The Mysterious Disappearance Of Egyptian Ruler Al-Hakim

Al-Hakim bi-Amr Allah, whose name means the "Ruler by the Order of God," was born in 985 A.D. He was the sixth Fatimid caliph and the sixteenth imam of Ismaili Shiism. Al-Hakim was just 11 years old when he came into power after his father, al-Aziz Billah became ill in 996 A.D. Over the decades, his Egyptian empire grew to include Syria and some of the Arabian Peninsula (via Historia Islamica).

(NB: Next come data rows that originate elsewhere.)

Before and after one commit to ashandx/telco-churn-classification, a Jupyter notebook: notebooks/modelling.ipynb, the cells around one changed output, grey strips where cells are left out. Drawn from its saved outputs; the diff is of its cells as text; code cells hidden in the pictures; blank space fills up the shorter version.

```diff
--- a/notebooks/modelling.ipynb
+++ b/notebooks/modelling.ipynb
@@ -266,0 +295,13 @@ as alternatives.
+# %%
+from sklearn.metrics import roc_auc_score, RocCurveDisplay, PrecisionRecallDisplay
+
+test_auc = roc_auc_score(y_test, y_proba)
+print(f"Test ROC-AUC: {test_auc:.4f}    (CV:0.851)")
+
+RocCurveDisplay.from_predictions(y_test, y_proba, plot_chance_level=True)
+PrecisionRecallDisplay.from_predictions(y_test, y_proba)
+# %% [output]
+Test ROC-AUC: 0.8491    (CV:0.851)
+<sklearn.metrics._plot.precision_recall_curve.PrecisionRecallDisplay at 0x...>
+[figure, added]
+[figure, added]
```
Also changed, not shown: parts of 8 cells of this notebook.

As Al-Hakim came into power, he had a reputation for being erratic and strict, especially toward religious minorities. He enforced severe restrictions on his people, such as forcing residents of Cairo to work at night and banning women from showing their faces in public. Some of his more unexpected edicts included outlawing grapes, catching and eating fish without scales, and playing chess. There are also accounts of him murdering his cousins, Jews, Christians, and even his own soldiers, according to New World Encyclopedia.

Al-Hakim's mysterious disappearance

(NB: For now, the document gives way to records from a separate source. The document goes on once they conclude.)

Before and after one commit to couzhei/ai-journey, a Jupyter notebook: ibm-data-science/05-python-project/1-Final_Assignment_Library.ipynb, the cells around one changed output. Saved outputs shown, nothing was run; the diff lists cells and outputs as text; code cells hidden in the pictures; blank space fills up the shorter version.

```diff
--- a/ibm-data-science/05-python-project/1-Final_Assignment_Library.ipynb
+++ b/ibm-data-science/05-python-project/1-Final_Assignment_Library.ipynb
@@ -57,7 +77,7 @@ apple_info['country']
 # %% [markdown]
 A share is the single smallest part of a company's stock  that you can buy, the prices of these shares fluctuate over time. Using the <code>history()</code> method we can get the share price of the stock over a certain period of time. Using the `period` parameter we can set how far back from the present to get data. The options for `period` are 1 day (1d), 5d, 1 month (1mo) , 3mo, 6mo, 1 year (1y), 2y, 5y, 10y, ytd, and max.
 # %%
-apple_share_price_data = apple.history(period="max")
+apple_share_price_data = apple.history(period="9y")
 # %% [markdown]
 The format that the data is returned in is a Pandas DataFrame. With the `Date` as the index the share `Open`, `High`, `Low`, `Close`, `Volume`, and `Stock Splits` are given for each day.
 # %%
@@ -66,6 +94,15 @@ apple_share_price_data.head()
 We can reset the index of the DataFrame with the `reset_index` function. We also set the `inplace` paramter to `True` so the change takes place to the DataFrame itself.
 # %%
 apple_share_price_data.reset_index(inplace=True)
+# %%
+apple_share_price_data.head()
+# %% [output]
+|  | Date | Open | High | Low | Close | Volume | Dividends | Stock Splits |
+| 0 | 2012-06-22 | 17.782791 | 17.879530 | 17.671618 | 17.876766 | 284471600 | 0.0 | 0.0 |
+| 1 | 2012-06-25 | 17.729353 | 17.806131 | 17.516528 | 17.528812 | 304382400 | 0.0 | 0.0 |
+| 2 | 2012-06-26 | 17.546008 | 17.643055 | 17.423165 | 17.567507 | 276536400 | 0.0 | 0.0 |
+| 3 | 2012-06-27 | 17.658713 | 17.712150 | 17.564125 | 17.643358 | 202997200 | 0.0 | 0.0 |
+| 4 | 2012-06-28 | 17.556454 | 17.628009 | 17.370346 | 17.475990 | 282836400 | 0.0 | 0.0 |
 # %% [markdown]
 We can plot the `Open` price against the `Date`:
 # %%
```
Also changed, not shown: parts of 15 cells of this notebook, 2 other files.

Because of his unstable temperament, some refer to Al-Hakim as the "Mad Caliph," per World Heritage Encyclopedia. In 1009 A.D., angered by Christians, he ordered the Holy Sepulcher destroyed, according to Historia Islamica. During the last years of his life, Al-Hakim became more ascetic, practicing meditation.

A night in February 1021 A.D. was the last time he was seen alive. Al-Hakim apparently headed out with two officials for his usual night ride in the desert, New World Encyclopedia reports. On this particular evening, he set out for the Muqattam hills in southwest Cairo, but he never made his way back. A search party found Al-Hakim's donkey and his bloodstained clothing, but the mystery of his disappearance was never solved. Historian Dr. Paul Walker wrote in his book, "Caliph of Cairo," that one of Al-Hakim's robes were ripped as if it had been cut with a knife (via Arab News).

No one knows what happened to Al-Hakim

Because Al-Hakim's body was never found, what actually happened to him on that fateful night is left up to conjecture. That said, Walker wrote that it's possible he was confronted by Bedouin tribesmen demanding money. Other theories claim that Al-Hakim chose to abandon the life he knew and live as a "reclusive ascetic," according to Arab News.

Another idea about what happened to the 36-year-old ruler is that he converted to Christianity and "begged forgiveness for his sins and did penitence for many years in the desert," reports New World Encyclopedia. Additionally, there are even some who believe that he entered a state of occultation, which is the belief that he entered heaven without having to undergo a physical death (via New World Encyclopedia). Regardless, Al-Hakim's 16-year-old son, Ali az-Zahir, succeeded him with the help of his sister, Sitt Al-Mulk (via Arab News).